While there’s a decent enough “big” storyline toward the end, noting that the manga was ongoing past this point, the episode that connected the most for me involved Chise’s past. We get a moment where as part of the deal with Cartaphilius to deal with their situations, we get the two switching eyes and as she sleeps we get dreams of her childhood. Going back to when she was young and seeing the way it all unfolded, her father departing with her brother, the torment that her mother went through, it’s heart-rending in just about every scene. She’s able to see so much and understand more of it as an adult now as well that seeing what her mother struggled with and the madness that would come is fascinating. And you do leave some of it wondering just how much was real and what was the way her mind worked part of the memories, but as it progresses across it there’s so much to like in getting something so tragic revealed in a way that makes it so engaging.
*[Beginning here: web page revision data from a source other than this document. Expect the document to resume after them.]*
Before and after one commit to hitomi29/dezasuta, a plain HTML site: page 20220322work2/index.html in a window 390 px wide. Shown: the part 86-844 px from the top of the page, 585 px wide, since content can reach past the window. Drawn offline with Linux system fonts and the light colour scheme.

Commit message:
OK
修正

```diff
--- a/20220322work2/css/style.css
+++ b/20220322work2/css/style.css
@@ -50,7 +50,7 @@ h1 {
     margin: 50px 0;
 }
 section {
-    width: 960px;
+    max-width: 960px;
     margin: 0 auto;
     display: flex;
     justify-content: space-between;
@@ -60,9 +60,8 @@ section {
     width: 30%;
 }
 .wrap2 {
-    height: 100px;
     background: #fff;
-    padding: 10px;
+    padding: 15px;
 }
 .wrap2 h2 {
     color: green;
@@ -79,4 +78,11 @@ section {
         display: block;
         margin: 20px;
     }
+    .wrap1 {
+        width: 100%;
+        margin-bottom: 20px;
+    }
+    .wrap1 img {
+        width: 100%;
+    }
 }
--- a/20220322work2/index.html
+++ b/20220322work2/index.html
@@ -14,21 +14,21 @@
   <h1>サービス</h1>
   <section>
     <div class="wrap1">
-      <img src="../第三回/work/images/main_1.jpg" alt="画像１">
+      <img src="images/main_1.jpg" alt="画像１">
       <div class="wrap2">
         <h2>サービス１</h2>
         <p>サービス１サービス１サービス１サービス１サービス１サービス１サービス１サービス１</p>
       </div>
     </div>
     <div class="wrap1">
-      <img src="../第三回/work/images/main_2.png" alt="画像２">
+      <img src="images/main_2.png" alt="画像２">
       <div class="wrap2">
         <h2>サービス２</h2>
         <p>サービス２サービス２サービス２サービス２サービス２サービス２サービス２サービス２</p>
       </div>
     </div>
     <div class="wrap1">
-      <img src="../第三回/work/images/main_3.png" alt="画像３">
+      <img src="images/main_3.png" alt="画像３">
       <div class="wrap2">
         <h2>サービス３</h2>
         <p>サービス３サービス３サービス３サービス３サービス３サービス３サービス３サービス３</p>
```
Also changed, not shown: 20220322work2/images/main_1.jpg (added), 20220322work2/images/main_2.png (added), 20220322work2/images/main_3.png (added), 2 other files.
The Ancient Magus’ Bride is a series that had a whole lot of enthusiasm for it ahead of its debut and it was certainly warranted. There’s a lot to like with this series as it immerses you into this natural world of magic and all that it entails with the creatures and rules of it all. It’s one that you can liken to Mushishi in a lot of ways but approached in a very different way. It’s beautifully animated and has a great cast for both language options that we get here. This set is a bit lighter than the first with its limited edition but it delivers where it counts with a fantastic visual presentation, some good extras to delve into, and a solid package all around. It’s definitely a good way to close out the show and entice people into following the manga.
Japanese Dolby TrueHD 2.0 Language, English Dolby TrueHD 5.1 Language, English Subtitles, Episode 21 Commentary, The Ancient Magus’ Bride at Anime Expo 2018: Interview with George Wada and Norihiro Naganuma, Trailers
Content Grade: A-
Audio Grade: B+
Video Grade: A
Packaging Grade: B+
Menu Grade: B
Extras Grade: B+
Released By: Funimation
Release Date: April 16th, 2019
Running Time: 300 Minutes
Video Encoding: 1080p AVC
Aspect Ratio: 1.78:1 Widescreen
Sony KDL70R550A 70″ LED 1080P HDTV, Sony PlayStation3 Blu-ray player via HDMI set to 1080p, Onkyo TX-SR605 Receiver and Panasonic SB-TP20S Multi-Channel Speaker System With 100-Watt Subwoofer.